Word for word, repeat the entries, minus the pictures.

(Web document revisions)
# # # # # # #

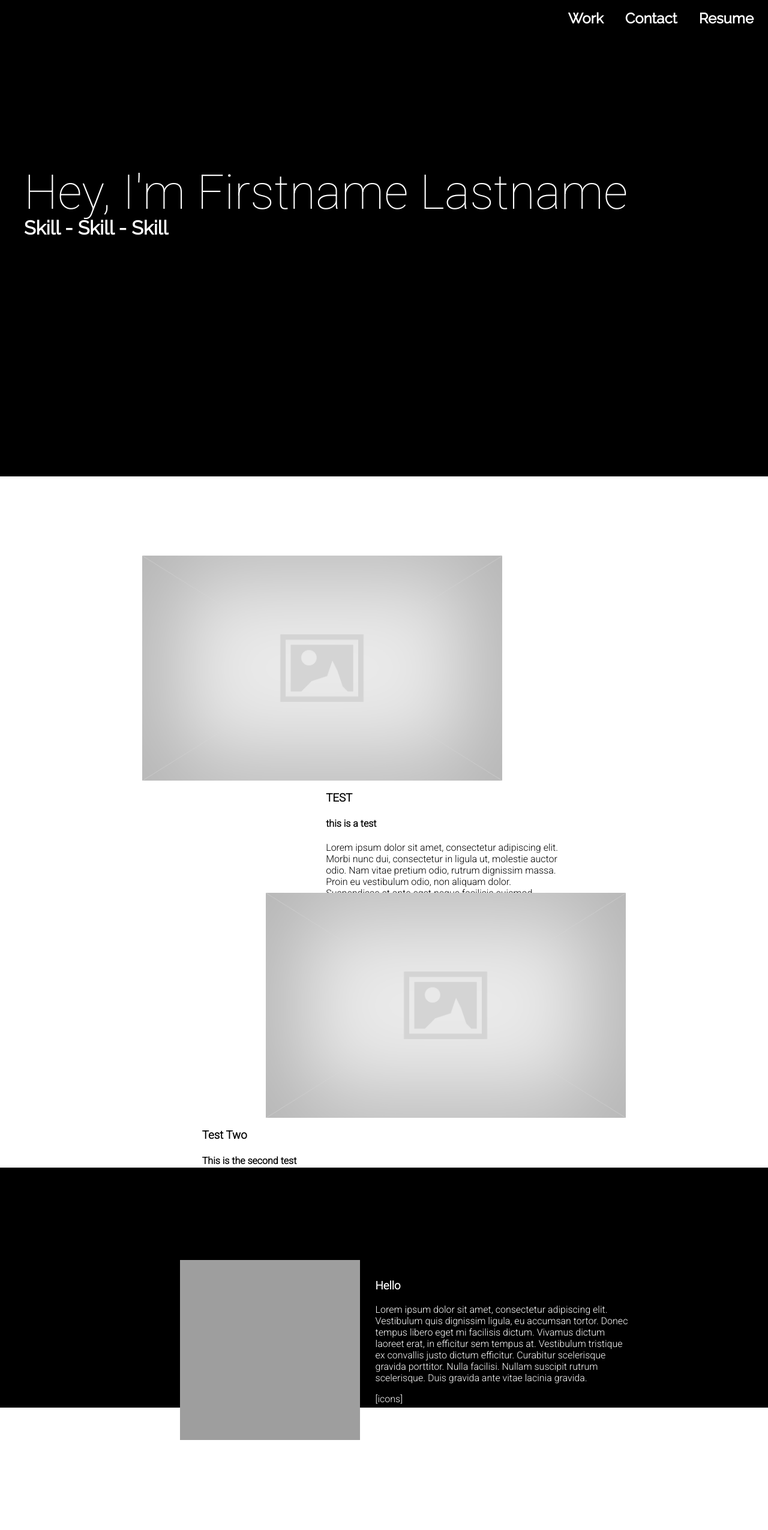
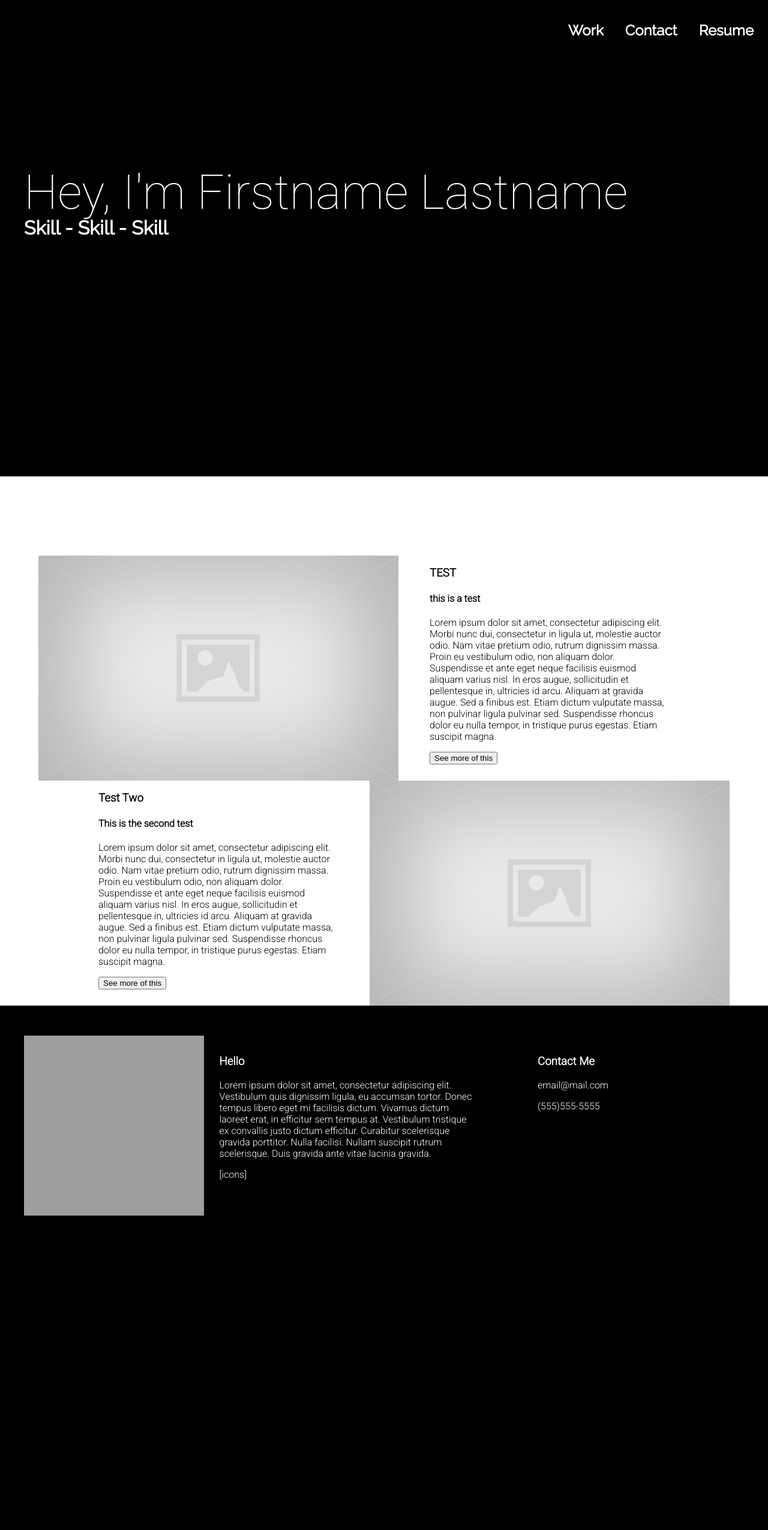
Before and after one commit to mellolikejello/Career-Skills-Group-Two, a PHP site: page / in a window 1280 px wide. Shown: the whole page at 60% size. After the commit the page ends 2076 px from the top, so only its background shows below. Run offline with PHP 8.4, Linux system fonts and the light colour scheme; grey boxes are pictures that could not be loaded.

Commit message:
updating main page positioning, still working on padding/margins

```diff
--- a/index.html
+++ b/index.html
@@ -5,8 +5,7 @@
     <title>Your Name</title>
     <link href="style/style.css" rel="stylesheet" type="text/css">
     <link href="style/slider.css" rel="stylesheet" type="text/css">
-    <link href='http://fonts.googleapis.com/css?family=Roboto:300,100' rel='stylesheet' type='text/css'>
-	<link href='http://fonts.googleapis.com/css?family=Raleway' rel='stylesheet' type='text/css'>
+    <link href='http://fonts.googleapis.com/css?family=Roboto:300,100|Raleway' rel='stylesheet' type='text/css'>
     <script src="js/script.js"></script>
     <script src="js/slider.js"></script>
     <!-- HTML5 Shiv for Browser Compatibility -->
@@ -25,13 +24,11 @@
 		<h3 id="skill-text">Skill - Skill - Skill</h3>
     </div>
 	<div id="content" name="work">
-
-
         <div class="project">
             <img class="float-left" src="Images/placeholder.jpg" alt="alt text">
             <div class="project-info_R">
                 <h3>TEST</h3>
-				<h4>this is a test</h2>
+				<h4>this is a test</h4>
                 <p>Lorem ipsum dolor sit amet, consectetur adipiscing elit. Morbi nunc dui, consectetur in ligula ut, molestie auctor odio. Nam vitae pretium odio, rutrum dignissim massa. Proin eu vestibulum odio, non aliquam dolor. Suspendisse et ante eget neque facilisis euismod aliquam varius nisl. In eros augue, sollicitudin et pellentesque in, ultricies id arcu. Aliquam at gravida augue. Sed a finibus est. Etiam dictum vulputate massa, non pulvinar ligula pulvinar sed. Suspendisse rhoncus dolor eu nulla tempor, in tristique purus egestas. Etiam suscipit magna.</p>
 				<a href="test.html"><button class="pagelink">See more of this</button></a>
             </div>
@@ -45,8 +42,8 @@
 				<a href="test2.html"><button class="pagelink">See more of this</button></a>
             </div>
         </div>
-
-    </div><footer>
+    </div>
+    <footer>
        <div id="foot" name="contact"> <img src="http://allaboutuarts.ca/wp-content/uploads/2012/07/placeholder.jpg" alt="alt text">
             <div id="about">
                 <h3>Hello</h3>
@@ -57,7 +54,9 @@
                 <h3>Contact Me</h3>
                 <p>email@mail.com</p>
                 <p>(555)555-5555</p>
-        </div></div>
-    </footer></div>
+            </div>
+        </div>
+    </footer>
+</div>
 </body>
 </html>
--- a/style/style.css
+++ b/style/style.css
@@ -1,11 +1,8 @@
 
 body {
-
 	font-family: 'Roboto', sans-serif;
 	margin: 0;
 	padding:0;
-
-
 }
 
 li {
@@ -15,7 +12,6 @@ li {
 
 header {
 	background: #B8B8B8;
-	height: 2em;
 	padding: 1em 0;
 	width: 100%;
 	-webkit-transition: all 1s ease-in-out;
@@ -23,13 +19,13 @@ header {
 	-o-transition: all 1s ease-in-out;
 	transition: all 1s ease-in-out;
 }
+
 #con{
-width:100%;
-position:absolute;
+	width:100%;
+	position:absolute;
+	top:0;
+}
 
-
-top:0;
-}
 #static-header {
 	position: relative;
 }
@@ -57,8 +53,7 @@ header li {
 	background: #000;
 	width:100%;
 	height: 10vh;
-	margin-top: -20px;
-
+	margin-top: 0;
 }
 
 #welcome-header a {
@@ -72,6 +67,7 @@ header li {
 	font-size:18pt;
 
 }
+
 #welcome-header a:hover{
 	color:#ADADAD;
 
@@ -86,6 +82,7 @@ header li {
 	color:#fff;
 	font-weight:100;
 }
+
 #skill-text {
 	clear: both;
 	margin-top: -60px;
@@ -97,16 +94,15 @@ header li {
 
 #content {
 	background-color: white;
-	width: 70%;
 	padding-top:10vh;
 	margin:auto;
 }
 
 .project {
+	clear: both;
 	margin: auto;
 	width: 90%;
 	margin-top:20px;
-	height: 500px;
 }
 
 .project:nth-child(1){
@@ -128,13 +124,13 @@ header li {
 }
 
 .project-info_R {
-
 	height: 187px;
 	width:400px;
 	clear:right;
 	float: right;
 	margin-right:100px;
 }
+
 .project-info_L {
 	height: 187px;
 	width:400px;
@@ -144,48 +140,32 @@ header li {
 }
 
 footer #foot{
-	height:400px;
+	height: 400px;
 	width:100%;
-	bottom:0;
 	background-color: #000;
 	color:#fff;
+	clear: both;
 }
-
-footer img{
-width:300px;
-height:300px;
-margin-left:300px;
-margin-top:50px;
-}
-footer {
-
-
-
-
-
-}
-
 
 footer img {
 	clear: left;
 	float: left;
+	width:300px;
+	height:300px;
+	margin-left: 5vh;
+	margin-top:50px;
 }
 
 #foot #about {
 	float: left;
-
 	width: 33%;
 	margin-left:2%;
 	margin-top:5%;
 }
+
 #foot #contact{
 	float: right;
-
 	width: 10%;
 	margin-right:20%;
 	margin-top:5%;
 }
-#foot #about h3{
-
-
-}
```
Lines whose indentation alone changed are shown as unchanged.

# # # # # # #

> TASK RESPONSE
Before and after one commit to mellolikejello/Career-Skills-Group-Two, a PHP site: page / in a window 1280 px wide. Shown: the whole page at 60% size. After the commit the page ends 2076 px from the top, so only its background shows below. Run offline with PHP 8.4, Linux system fonts and the light colour scheme; grey boxes are pictures that could not be loaded.

Commit message:
updating main page positioning, still working on padding/margins

```diff
--- a/index.html
+++ b/index.html
@@ -5,8 +5,7 @@
     <title>Your Name</title>
     <link href="style/style.css" rel="stylesheet" type="text/css">
     <link href="style/slider.css" rel="stylesheet" type="text/css">
-    <link href='http://fonts.googleapis.com/css?family=Roboto:300,100' rel='stylesheet' type='text/css'>
-	<link href='http://fonts.googleapis.com/css?family=Raleway' rel='stylesheet' type='text/css'>
+    <link href='http://fonts.googleapis.com/css?family=Roboto:300,100|Raleway' rel='stylesheet' type='text/css'>
     <script src="js/script.js"></script>
     <script src="js/slider.js"></script>
     <!-- HTML5 Shiv for Browser Compatibility -->
@@ -25,13 +24,11 @@
 		<h3 id="skill-text">Skill - Skill - Skill</h3>
     </div>
 	<div id="content" name="work">
-
-
         <div class="project">
             <img class="float-left" src="Images/placeholder.jpg" alt="alt text">
             <div class="project-info_R">
                 <h3>TEST</h3>
-				<h4>this is a test</h2>
+				<h4>this is a test</h4>
                 <p>Lorem ipsum dolor sit amet, consectetur adipiscing elit. Morbi nunc dui, consectetur in ligula ut, molestie auctor odio. Nam vitae pretium odio, rutrum dignissim massa. Proin eu vestibulum odio, non aliquam dolor. Suspendisse et ante eget neque facilisis euismod aliquam varius nisl. In eros augue, sollicitudin et pellentesque in, ultricies id arcu. Aliquam at gravida augue. Sed a finibus est. Etiam dictum vulputate massa, non pulvinar ligula pulvinar sed. Suspendisse rhoncus dolor eu nulla tempor, in tristique purus egestas. Etiam suscipit magna.</p>
 				<a href="test.html"><button class="pagelink">See more of this</button></a>
             </div>
@@ -45,8 +42,8 @@
 				<a href="test2.html"><button class="pagelink">See more of this</button></a>
             </div>
         </div>
-
-    </div><footer>
+    </div>
+    <footer>
        <div id="foot" name="contact"> <img src="http://allaboutuarts.ca/wp-content/uploads/2012/07/placeholder.jpg" alt="alt text">
             <div id="about">
                 <h3>Hello</h3>
@@ -57,7 +54,9 @@
                 <h3>Contact Me</h3>
                 <p>email@mail.com</p>
                 <p>(555)555-5555</p>
-        </div></div>
-    </footer></div>
+            </div>
+        </div>
+    </footer>
+</div>
 </body>
 </html>
--- a/style/style.css
+++ b/style/style.css
@@ -1,11 +1,8 @@
 
 body {
-
 	font-family: 'Roboto', sans-serif;
 	margin: 0;
 	padding:0;
-
-
 }
 
 li {
@@ -15,7 +12,6 @@ li {
 
 header {
 	background: #B8B8B8;
-	height: 2em;
 	padding: 1em 0;
 	width: 100%;
 	-webkit-transition: all 1s ease-in-out;
@@ -23,13 +19,13 @@ header {
 	-o-transition: all 1s ease-in-out;
 	transition: all 1s ease-in-out;
 }
+
 #con{
-width:100%;
-position:absolute;
+	width:100%;
+	position:absolute;
+	top:0;
+}
 
-
-top:0;
-}
 #static-header {
 	position: relative;
 }
@@ -57,8 +53,7 @@ header li {
 	background: #000;
 	width:100%;
 	height: 10vh;
-	margin-top: -20px;
-
+	margin-top: 0;
 }
 
 #welcome-header a {
@@ -72,6 +67,7 @@ header li {
 	font-size:18pt;
 
 }
+
 #welcome-header a:hover{
 	color:#ADADAD;
 
@@ -86,6 +82,7 @@ header li {
 	color:#fff;
 	font-weight:100;
 }
+
 #skill-text {
 	clear: both;
 	margin-top: -60px;
@@ -97,16 +94,15 @@ header li {
 
 #content {
 	background-color: white;
-	width: 70%;
 	padding-top:10vh;
 	margin:auto;
 }
 
 .project {
+	clear: both;
 	margin: auto;
 	width: 90%;
 	margin-top:20px;
-	height: 500px;
 }
 
 .project:nth-child(1){
@@ -128,13 +124,13 @@ header li {
 }
 
 .project-info_R {
-
 	height: 187px;
 	width:400px;
 	clear:right;
 	float: right;
 	margin-right:100px;
 }
+
 .project-info_L {
 	height: 187px;
 	width:400px;
@@ -144,48 +140,32 @@ header li {
 }
 
 footer #foot{
-	height:400px;
+	height: 400px;
 	width:100%;
-	bottom:0;
 	background-color: #000;
 	color:#fff;
+	clear: both;
 }
-
-footer img{
-width:300px;
-height:300px;
-margin-left:300px;
-margin-top:50px;
-}
-footer {
-
-
-
-
-
-}
-
 
 footer img {
 	clear: left;
 	float: left;
+	width:300px;
+	height:300px;
+	margin-left: 5vh;
+	margin-top:50px;
 }
 
 #foot #about {
 	float: left;
-
 	width: 33%;
 	margin-left:2%;
 	margin-top:5%;
 }
+
 #foot #contact{
 	float: right;
-
 	width: 10%;
 	margin-right:20%;
 	margin-top:5%;
 }
-#foot #about h3{
-
-
-}
```
Lines whose indentation alone changed are shown as unchanged.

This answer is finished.